Covid-19 more contagious than Sars: Why does it spread so fast?
The greatest danger of Covid-19 is its high contagiousness, which is leading to the collapse of our health system in the most affected regions. Although this virus is similar to that of Sars, it also has unique characteristics, thanks to which it spreads much faster.
The Covid-19 pandemic has spread rapidly to over 100 countries on all continents, affecting more than 300,000 people. The Sars-Cov-2 virus is from the same family as those responsible for the Sars (Severe Acute Respiratory Syndrome) and Mers (Middle East Respiratory Syndrome) epidemics in 2003 and 2012. Less lethal, much more contagious. This is a challenge for healthcare systems around the world, which are simultaneously managing many hospitalized patients who need intensive and continuous assistance. The researchers are studying the virus and have discovered which characteristics it shares with its closest relatives and which, instead, make it unique and contribute to its higher transmissibility.
More contagious than Sars
Sars-Cov-2 is a less lethal version of Sars-Cov, the virus responsible for Sars, but it spreads much faster. The Sars epidemic began in November 2002 and had affected just over 8,000 people in 29 countries in the space of 8 months, killing 774. The numbers for Covid-19 are unfortunately quite different and destined to grow in the next months. About 300,000 people have been infected in over 100 countries, and more than 13,000 have died, including 37% in Italy. This is the most serious health emergency of our time. And the major concern appears to be the high contagiousness of the new virus, which has also required particularly rigid containment measures here in Italy.
Still, Sars-Cov-2 shares up to 80% of its genetic makeup with the "different twin" Sars-Cov. Both viruses have the so-called Spike protein on the surface, which allows the virus to enter the host cell.
Actually, Spike proteins, or S proteins, are common to all coronaviruses, which are so called because under the microscope these proteins form small protrusions on the surface that resemble a crown. But different coronaviruses typically use different portions, or domains, of the S protein to bind a variety of receptors onto the surface of human cells.
Sars-Cov and Sars-Cov-2, on the other hand, use the same domain of protein S to interact with the same receptor, called ACE-2 (angiotensin-converting enzyme). ACE-2 is a membrane enzyme expressed mainly in the lungs but also in other organs, such as the kidneys and intestines.
When Spike binds ACE-2, two things happen. The protein, which is formed by the two subunits S1 and S2, before binding ACE-2 is in a "closed" or inactive conformation. But immediately after interacting with the receptor, some host enzymes cut the bond between S1 and S2 and change its conformation from "closed" to "open". This transformation allows the virus to enter the cell.

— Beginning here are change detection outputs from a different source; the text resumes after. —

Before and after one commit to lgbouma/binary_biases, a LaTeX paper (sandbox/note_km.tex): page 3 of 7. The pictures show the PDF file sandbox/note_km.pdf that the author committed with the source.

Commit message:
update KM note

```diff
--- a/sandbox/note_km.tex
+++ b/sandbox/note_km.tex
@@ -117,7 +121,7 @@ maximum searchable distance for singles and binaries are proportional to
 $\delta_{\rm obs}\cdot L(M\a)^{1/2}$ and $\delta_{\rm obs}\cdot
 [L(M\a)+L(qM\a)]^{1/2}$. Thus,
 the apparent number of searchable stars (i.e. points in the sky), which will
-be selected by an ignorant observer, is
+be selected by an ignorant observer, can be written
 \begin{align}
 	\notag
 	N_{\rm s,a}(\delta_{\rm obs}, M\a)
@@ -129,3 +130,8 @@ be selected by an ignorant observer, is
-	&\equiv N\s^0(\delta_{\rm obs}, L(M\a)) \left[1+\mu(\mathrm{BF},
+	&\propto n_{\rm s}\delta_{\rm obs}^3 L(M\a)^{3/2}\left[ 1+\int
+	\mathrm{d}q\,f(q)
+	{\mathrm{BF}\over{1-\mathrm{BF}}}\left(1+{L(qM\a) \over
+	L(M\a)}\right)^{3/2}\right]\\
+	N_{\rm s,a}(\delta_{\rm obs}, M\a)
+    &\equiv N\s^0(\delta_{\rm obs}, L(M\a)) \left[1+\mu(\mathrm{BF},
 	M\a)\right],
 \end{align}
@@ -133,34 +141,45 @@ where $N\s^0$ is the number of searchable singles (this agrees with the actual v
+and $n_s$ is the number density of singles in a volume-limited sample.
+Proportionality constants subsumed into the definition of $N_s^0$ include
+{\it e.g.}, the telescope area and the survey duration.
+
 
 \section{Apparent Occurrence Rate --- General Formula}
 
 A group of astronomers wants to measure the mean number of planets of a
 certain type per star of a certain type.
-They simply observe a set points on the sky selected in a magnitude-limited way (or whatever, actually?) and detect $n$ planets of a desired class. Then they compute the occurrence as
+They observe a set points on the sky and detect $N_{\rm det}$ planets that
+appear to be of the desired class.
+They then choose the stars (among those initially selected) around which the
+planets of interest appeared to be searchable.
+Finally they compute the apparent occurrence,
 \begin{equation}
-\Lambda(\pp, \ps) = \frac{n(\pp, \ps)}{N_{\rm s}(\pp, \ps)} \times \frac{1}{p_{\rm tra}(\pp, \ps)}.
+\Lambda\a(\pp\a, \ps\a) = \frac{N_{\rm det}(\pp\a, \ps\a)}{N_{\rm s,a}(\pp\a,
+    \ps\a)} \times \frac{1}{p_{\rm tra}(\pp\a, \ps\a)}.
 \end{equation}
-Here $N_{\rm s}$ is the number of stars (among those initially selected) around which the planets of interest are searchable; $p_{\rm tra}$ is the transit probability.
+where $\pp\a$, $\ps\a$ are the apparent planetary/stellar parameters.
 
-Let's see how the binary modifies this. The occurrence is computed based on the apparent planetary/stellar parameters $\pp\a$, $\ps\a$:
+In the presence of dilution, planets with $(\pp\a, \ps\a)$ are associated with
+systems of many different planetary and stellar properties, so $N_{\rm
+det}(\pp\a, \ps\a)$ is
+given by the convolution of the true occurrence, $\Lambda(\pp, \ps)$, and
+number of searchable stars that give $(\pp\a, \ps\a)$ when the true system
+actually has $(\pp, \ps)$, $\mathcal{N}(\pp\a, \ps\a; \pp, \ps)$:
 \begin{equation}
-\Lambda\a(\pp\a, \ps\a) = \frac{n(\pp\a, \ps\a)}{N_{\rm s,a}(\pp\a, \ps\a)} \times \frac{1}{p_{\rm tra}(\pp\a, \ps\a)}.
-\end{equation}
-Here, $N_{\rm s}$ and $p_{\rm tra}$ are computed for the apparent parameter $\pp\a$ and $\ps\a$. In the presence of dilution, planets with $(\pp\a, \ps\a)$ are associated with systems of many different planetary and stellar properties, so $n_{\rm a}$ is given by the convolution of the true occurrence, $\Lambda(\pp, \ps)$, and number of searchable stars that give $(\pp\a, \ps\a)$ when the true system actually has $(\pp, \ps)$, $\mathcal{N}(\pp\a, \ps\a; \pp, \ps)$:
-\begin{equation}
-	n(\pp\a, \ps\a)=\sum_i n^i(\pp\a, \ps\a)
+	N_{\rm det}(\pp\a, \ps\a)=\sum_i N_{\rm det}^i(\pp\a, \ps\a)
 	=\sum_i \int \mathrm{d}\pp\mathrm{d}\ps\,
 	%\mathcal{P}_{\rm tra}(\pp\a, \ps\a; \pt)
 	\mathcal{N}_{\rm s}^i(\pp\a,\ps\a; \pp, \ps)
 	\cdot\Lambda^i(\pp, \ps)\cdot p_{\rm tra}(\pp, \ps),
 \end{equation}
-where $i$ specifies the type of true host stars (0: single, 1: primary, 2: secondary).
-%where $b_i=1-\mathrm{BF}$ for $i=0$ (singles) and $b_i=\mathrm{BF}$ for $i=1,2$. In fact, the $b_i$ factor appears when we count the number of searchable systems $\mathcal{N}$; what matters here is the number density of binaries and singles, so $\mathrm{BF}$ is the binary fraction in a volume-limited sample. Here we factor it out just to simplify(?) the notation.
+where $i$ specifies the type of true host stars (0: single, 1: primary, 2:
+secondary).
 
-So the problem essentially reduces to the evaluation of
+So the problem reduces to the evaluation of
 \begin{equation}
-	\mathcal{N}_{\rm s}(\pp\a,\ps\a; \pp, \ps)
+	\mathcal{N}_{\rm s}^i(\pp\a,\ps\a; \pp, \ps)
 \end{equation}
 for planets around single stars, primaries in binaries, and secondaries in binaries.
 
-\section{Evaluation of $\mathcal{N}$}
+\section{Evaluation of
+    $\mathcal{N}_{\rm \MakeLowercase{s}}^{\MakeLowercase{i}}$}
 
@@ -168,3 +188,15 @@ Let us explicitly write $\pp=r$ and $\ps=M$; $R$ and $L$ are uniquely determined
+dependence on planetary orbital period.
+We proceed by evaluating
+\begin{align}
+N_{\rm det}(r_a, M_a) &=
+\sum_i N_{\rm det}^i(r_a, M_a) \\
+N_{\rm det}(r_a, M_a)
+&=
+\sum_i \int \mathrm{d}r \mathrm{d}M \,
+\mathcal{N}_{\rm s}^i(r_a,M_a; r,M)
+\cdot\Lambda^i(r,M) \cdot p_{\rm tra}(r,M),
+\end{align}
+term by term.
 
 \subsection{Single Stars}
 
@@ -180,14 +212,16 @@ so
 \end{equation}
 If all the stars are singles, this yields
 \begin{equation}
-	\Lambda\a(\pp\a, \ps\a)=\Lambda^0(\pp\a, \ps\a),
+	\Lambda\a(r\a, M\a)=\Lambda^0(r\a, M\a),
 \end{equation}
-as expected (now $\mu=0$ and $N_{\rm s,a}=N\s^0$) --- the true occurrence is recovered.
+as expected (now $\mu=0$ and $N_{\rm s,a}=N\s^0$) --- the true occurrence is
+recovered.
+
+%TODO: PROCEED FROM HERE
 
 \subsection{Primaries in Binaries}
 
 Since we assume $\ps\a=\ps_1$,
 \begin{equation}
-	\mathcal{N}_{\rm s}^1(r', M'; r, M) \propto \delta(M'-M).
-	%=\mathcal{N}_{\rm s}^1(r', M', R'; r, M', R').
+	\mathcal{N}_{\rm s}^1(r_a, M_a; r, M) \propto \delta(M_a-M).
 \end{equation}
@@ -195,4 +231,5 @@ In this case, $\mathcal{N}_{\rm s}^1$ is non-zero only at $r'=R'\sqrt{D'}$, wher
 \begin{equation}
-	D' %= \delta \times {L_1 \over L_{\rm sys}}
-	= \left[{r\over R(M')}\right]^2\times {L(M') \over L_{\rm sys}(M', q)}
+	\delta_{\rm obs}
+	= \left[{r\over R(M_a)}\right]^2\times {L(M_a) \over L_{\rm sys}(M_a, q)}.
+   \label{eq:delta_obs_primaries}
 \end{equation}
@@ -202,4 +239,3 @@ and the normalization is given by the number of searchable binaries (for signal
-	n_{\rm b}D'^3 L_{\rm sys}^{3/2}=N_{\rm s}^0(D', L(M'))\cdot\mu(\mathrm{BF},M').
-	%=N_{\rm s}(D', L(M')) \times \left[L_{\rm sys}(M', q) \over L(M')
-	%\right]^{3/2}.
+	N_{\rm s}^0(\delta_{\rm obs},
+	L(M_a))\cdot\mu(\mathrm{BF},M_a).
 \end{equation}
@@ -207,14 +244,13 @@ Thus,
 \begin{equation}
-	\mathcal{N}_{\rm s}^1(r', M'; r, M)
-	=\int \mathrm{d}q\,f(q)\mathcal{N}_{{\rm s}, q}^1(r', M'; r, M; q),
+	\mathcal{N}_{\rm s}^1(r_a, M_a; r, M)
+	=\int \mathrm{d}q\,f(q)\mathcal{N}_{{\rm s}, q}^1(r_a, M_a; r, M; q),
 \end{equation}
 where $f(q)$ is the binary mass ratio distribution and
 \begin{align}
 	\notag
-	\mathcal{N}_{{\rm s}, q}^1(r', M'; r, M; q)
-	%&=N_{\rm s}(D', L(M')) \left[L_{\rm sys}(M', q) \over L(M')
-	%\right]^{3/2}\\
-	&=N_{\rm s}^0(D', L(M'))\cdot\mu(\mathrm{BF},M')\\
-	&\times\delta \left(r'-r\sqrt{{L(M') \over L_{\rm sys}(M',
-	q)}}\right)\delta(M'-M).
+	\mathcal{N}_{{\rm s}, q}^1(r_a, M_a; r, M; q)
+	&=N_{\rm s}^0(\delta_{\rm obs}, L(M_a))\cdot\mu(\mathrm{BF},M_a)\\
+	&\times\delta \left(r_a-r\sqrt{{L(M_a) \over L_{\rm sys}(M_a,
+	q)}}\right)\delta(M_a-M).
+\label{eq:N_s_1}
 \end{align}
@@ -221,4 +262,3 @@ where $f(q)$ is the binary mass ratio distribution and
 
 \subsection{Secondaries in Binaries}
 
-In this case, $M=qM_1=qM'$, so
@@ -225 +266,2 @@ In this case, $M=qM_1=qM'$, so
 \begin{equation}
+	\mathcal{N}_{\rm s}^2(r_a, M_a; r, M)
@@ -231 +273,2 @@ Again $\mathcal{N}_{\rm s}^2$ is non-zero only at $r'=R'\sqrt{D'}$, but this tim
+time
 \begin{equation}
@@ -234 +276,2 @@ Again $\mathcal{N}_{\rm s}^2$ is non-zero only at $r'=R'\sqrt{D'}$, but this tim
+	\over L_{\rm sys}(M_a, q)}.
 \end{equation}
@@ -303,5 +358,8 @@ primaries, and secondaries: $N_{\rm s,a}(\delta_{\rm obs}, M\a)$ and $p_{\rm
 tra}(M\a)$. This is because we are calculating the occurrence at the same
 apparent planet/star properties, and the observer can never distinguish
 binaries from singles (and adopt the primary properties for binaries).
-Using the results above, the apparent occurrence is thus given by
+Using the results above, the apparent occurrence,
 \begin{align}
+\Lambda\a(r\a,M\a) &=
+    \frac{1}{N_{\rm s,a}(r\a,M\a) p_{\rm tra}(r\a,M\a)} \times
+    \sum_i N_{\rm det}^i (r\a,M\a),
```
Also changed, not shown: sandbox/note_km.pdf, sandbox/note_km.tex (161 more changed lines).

The new coronavirus, however, has a particularity: its protein S contains a specific cleavage site recognized by an enzyme, furin, expressed in many human tissues and organs, such as the liver, lungs and intestines. The presence of this site, which is instead absent in the Sars virus, makes Sars-Cov-2 potentially capable of attacking many different organs at the same time. It is no coincidence that the furin cleavage site is also present in the flu virus, which has the same characteristics of high pathogenicity and transmissibility. Furthermore, recent studies have shown that Sars-Cov-2 protein S binds ACE-2 with an affinity up to 10 times greater than Sars-Cov.
The discovery opens the way to possible new therapeutic strategies. Covid-19 patients could benefit from treatment with furin or ACE-2 inhibitors, which can block the entry of the virus into cells. But these enzymes also have many physiological functions, and consequently any inhibitor also requires careful evaluation for any possible side effect or systemic toxicity.